        ....

        >If you are still interested in predicting values, a better solution, in
        >my experience, is to use a bayesian kriging method. Such
        >methods are implemented in the package R (which is free) with the
        >geoR routine (http://cran.r-project.org/)({ HYPERLINK "http://cran.r-project.org/" }. Using this method i
        >always had smaller error standard deviations, and the precision and
        >accuracy are better than the "normal" kriging method.
        >
        Thanks for sharing your experiences with us, Monica. I wondered if you
        published
        your results somewhere, because there is, AFAIK, little published
        material on
        comparisons of the "traditional" and the "model based" geostatistical
        approaches.

        You mention smaller error standard deviations -- I assume that you refer to
        cross validation error standard deviations, and not kriging prediction
        standard
        errors? How did you calculate precision and accuracy?

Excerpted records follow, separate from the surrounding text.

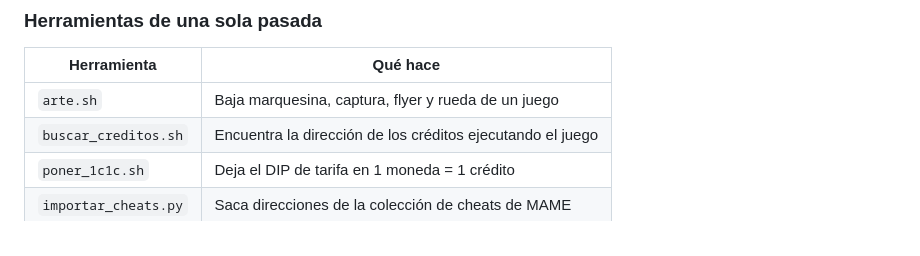
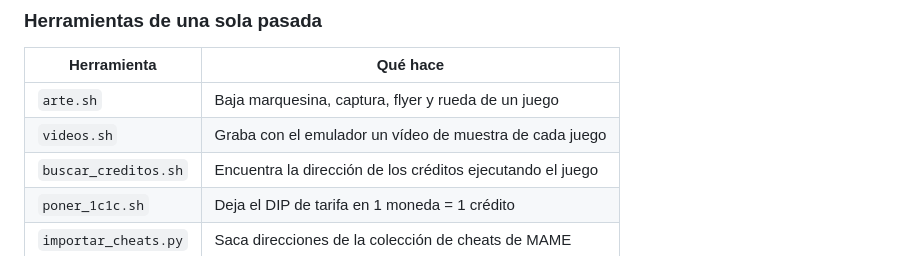
Before and after one commit to Kotaix0807/attractplus-creditos, a Markdown page: ESTRUCTURA.md, the part around the change. GitHub-like rendering.

```diff
--- a/ESTRUCTURA.md
+++ b/ESTRUCTURA.md
@@ -115,6 +115,7 @@ falta para el barrido de créditos y para `auto=1`.
 | Herramienta | Qué hace |
 |---|---|
 | `arte.sh` | Baja marquesina, captura, flyer y rueda de un juego |
+| `videos.sh` | Graba con el emulador un vídeo de muestra de cada juego |
 | `buscar_creditos.sh` | Encuentra la dirección de los créditos ejecutando el juego |
 | `poner_1c1c.sh` | Deja el DIP de tarifa en 1 moneda = 1 crédito |
 | `importar_cheats.py` | Saca direcciones de la colección de cheats de MAME |
```
Also changed, not shown: CLAUDE.md (+21 -0 lines).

In addition to
        specifying
        a variogram model, you also need to specify prior distribution on all
        variogram
        parameters in the model-based approach, how did you choose these?

        One paper that does the comparison is Moyeed and Papritz, Math Geol
        34(4), 365-386 but they found little improvement in using model-based as
        opposed
        to regular kriging; in their comparison case they used a large (n>2500)
        data set
        though.

        Anyone else who wants to shed light on this issue? Is there e.g. a minimum
        sample size above which both approaches become hard to distinguish?
        --
        Edzer
      • Glover, Tim
        Just a quick point on PAHs - are you aware that there is a general background concentration of PAHs everywhere? These come from air-deposition of PAHs from
        Message 3 of 10 , Aug 30, 2004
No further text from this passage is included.